[Opening Material for this task section]
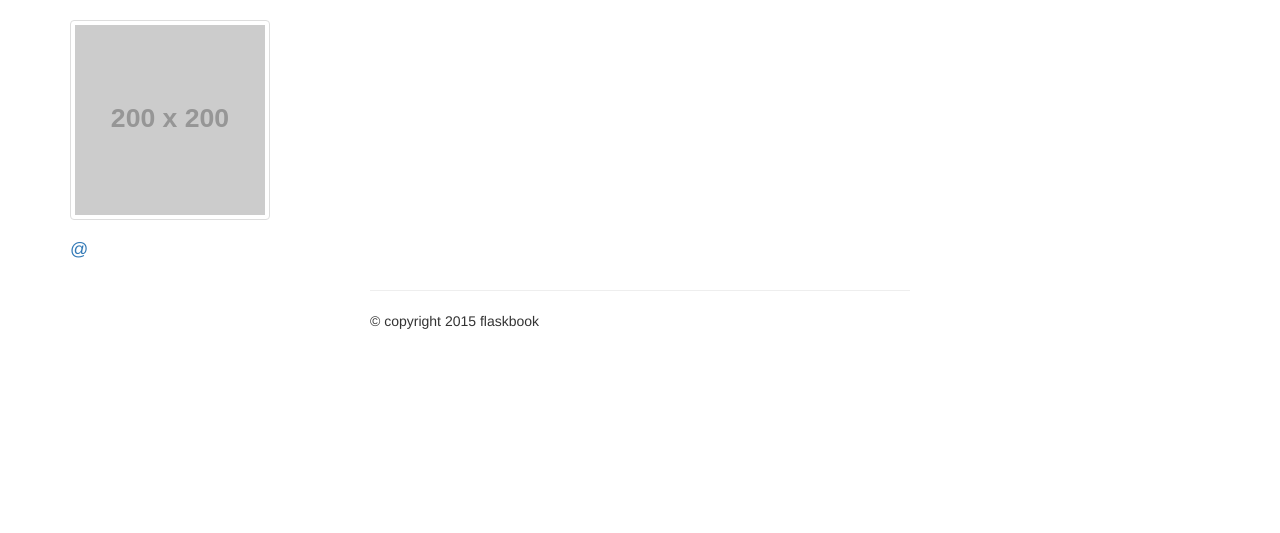
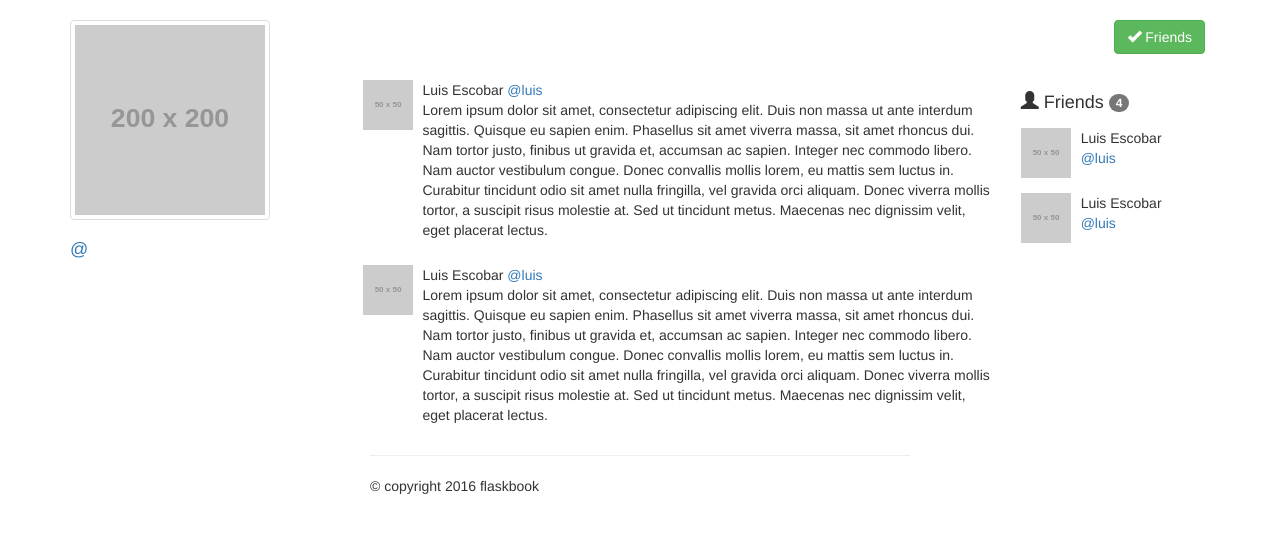
Before and after one commit to esfoobar/flaskbook, a Flask app: template templates/user/profile.html in a window 1280 px wide. Shown: the part 62-595 px from the top of the page. Run offline with Flask 2, Linux system fonts and the light colour scheme; the template is opened without the code that fills it, so the values that code supplies are empty; the visitor is signed in with stand-in values (Sample User, id 1); grey boxes labelled with a size stand in for pictures from a placeholder-image service; some libraries are stand-ins or nearby versions.

Commit message:
more work on profile page

```diff
--- /dev/null
+++ b/static/css/base.css
@@ -0,0 +1,4 @@
+#friends-toolbar {
+    height: 60px;
+    margin-right: 5px;
+}
--- a/templates/base.html
+++ b/templates/base.html
@@ -9,6 +9,8 @@
     <!-- Bootstrap -->
     <link href="https://maxcdn.bootstrapcdn.com/bootstrap/3.3.6/css/bootstrap.min.css" rel="stylesheet">
 
+    {% block header %}{% endblock %}
+
   </head>
   <body>
 
@@ -19,7 +21,7 @@
       <div class="col-md-offset-3 col-md-6">
         <hr />
         <footer>
-          &copy; copyright 2015 flaskbook
+          &copy; copyright 2016 flaskbook
         </footer>
       </div>
 
--- a/templates/user/profile.html
+++ b/templates/user/profile.html
@@ -1,6 +1,8 @@
 {% extends "base.html" %}
 
 {% block title %}{{ user.username }} - Profile{% endblock %}
+
+{% block header %}<link href="{{ url_for('static', filename='css/base.css') }}" rel="stylesheet">{% endblock %}
 
 {% block content %}
 
@@ -15,7 +17,89 @@
     <h3>{{ user.first_name }} {{ user.last_name }} </h3>
     <h4><a href="{{ url_for('user_app.profile', username=user.username) }}" />@{{ user.username }}</a></h4>
 
-  </div>
+  </div> <!-- col-md-3 -->
+
+  <div class="col-md-9">
+
+    <div id="friends-toolbar" class="row">
+
+      <div class="btn-toolbar pull-right" role="toolbar" aria-label="friends-toolbar">
+        <div class="btn-group" role="group" aria-label="friends-toolbar-buttons">
+          <button type="button" class="btn btn-success">
+            <span class="glyphicon glyphicon-ok" aria-hidden="true"></span> Friends
+          </button>
+        </div>
+      </div>
+
+    </div> <!-- friends-toolbar -->
+
+    <div class="row">
+
+      <div class="col-md-9">
+
+        <div class="media">
+          <div class="media-left">
+            <a href="#">
+              <img class="media-object" src="http://placehold.it/50x50" width="50" heigh="50" alt="{{ user.username }}">
+            </a>
+          </div>
+          <div class="media-body">
+            <p>Luis Escobar <a href="#">@luis</a><br />
+            Lorem ipsum dolor sit amet, consectetur adipiscing elit. Duis non massa ut ante interdum sagittis. Quisque eu sapien enim. Phasellus sit amet viverra massa, sit amet rhoncus dui. Nam tortor justo, finibus ut gravida et, accumsan ac sapien. Integer nec commodo libero. Nam auctor vestibulum congue. Donec convallis mollis lorem, eu mattis sem luctus in. Curabitur tincidunt odio sit amet nulla fringilla, vel gravida orci aliquam. Donec viverra mollis tortor, a suscipit risus molestie at. Sed ut tincidunt metus. Maecenas nec dignissim velit, eget placerat lectus.
+            </p>
+          </div>
+        </div> <!-- media -->
+
+        <div class="media">
+          <div class="media-left">
+            <a href="#">
+              <img class="media-object" src="http://placehold.it/50x50" width="50" heigh="50" alt="{{ user.username }}">
+            </a>
+          </div>
+          <div class="media-body">
+            <p>Luis Escobar <a href="#">@luis</a><br />
+            Lorem ipsum dolor sit amet, consectetur adipiscing elit. Duis non massa ut ante interdum sagittis. Quisque eu sapien enim. Phasellus sit amet viverra massa, sit amet rhoncus dui. Nam tortor justo, finibus ut gravida et, accumsan ac sapien. Integer nec commodo libero. Nam auctor vestibulum congue. Donec convallis mollis lorem, eu mattis sem luctus in. Curabitur tincidunt odio sit amet nulla fringilla, vel gravida orci aliquam. Donec viverra mollis tortor, a suscipit risus molestie at. Sed ut tincidunt metus. Maecenas nec dignissim velit, eget placerat lectus.
+            </p>
+          </div>
+        </div> <!-- media -->
+
+      </div> <!-- col-md-9 -->
+
+      <div class="col-md-3">
+
+        <h4><span class="glyphicon glyphicon-user" aria-hidden="true"></span> Friends <span class="badge">4</span></h4>
+
+        <div class="media">
+          <div class="media-left">
+            <a href="#">
+              <img class="media-object" src="http://placehold.it/50x50" width="50" heigh="50" alt="{{ user.username }}">
+            </a>
+          </div>
+          <div class="media-body">
+            <p>Luis Escobar<br />
+              <a href="#">@luis</a>
+            </p>
+          </div>
+        </div> <!-- media -->
+
+        <div class="media">
+          <div class="media-left">
+            <a href="#">
+              <img class="media-object" src="http://placehold.it/50x50" width="50" heigh="50" alt="{{ user.username }}">
+            </a>
+          </div>
+          <div class="media-body">
+            <p>Luis Escobar<br />
+              <a href="#">@luis</a>
+            </p>
+          </div>
+        </div> <!-- media -->
+
+      </div> <!-- col-md-3 -->
+
+    </div> <!-- row -->
+
+  </div> <!-- col-md-9 -->
 
 </div>
 {% endblock %}
```
Also changed, not shown: README.md.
[Closing Material for this task section]
Your instructions => Whenever a line above holds the word "aria", include it in your count, and report nothing but that count.

Exercise solution => 4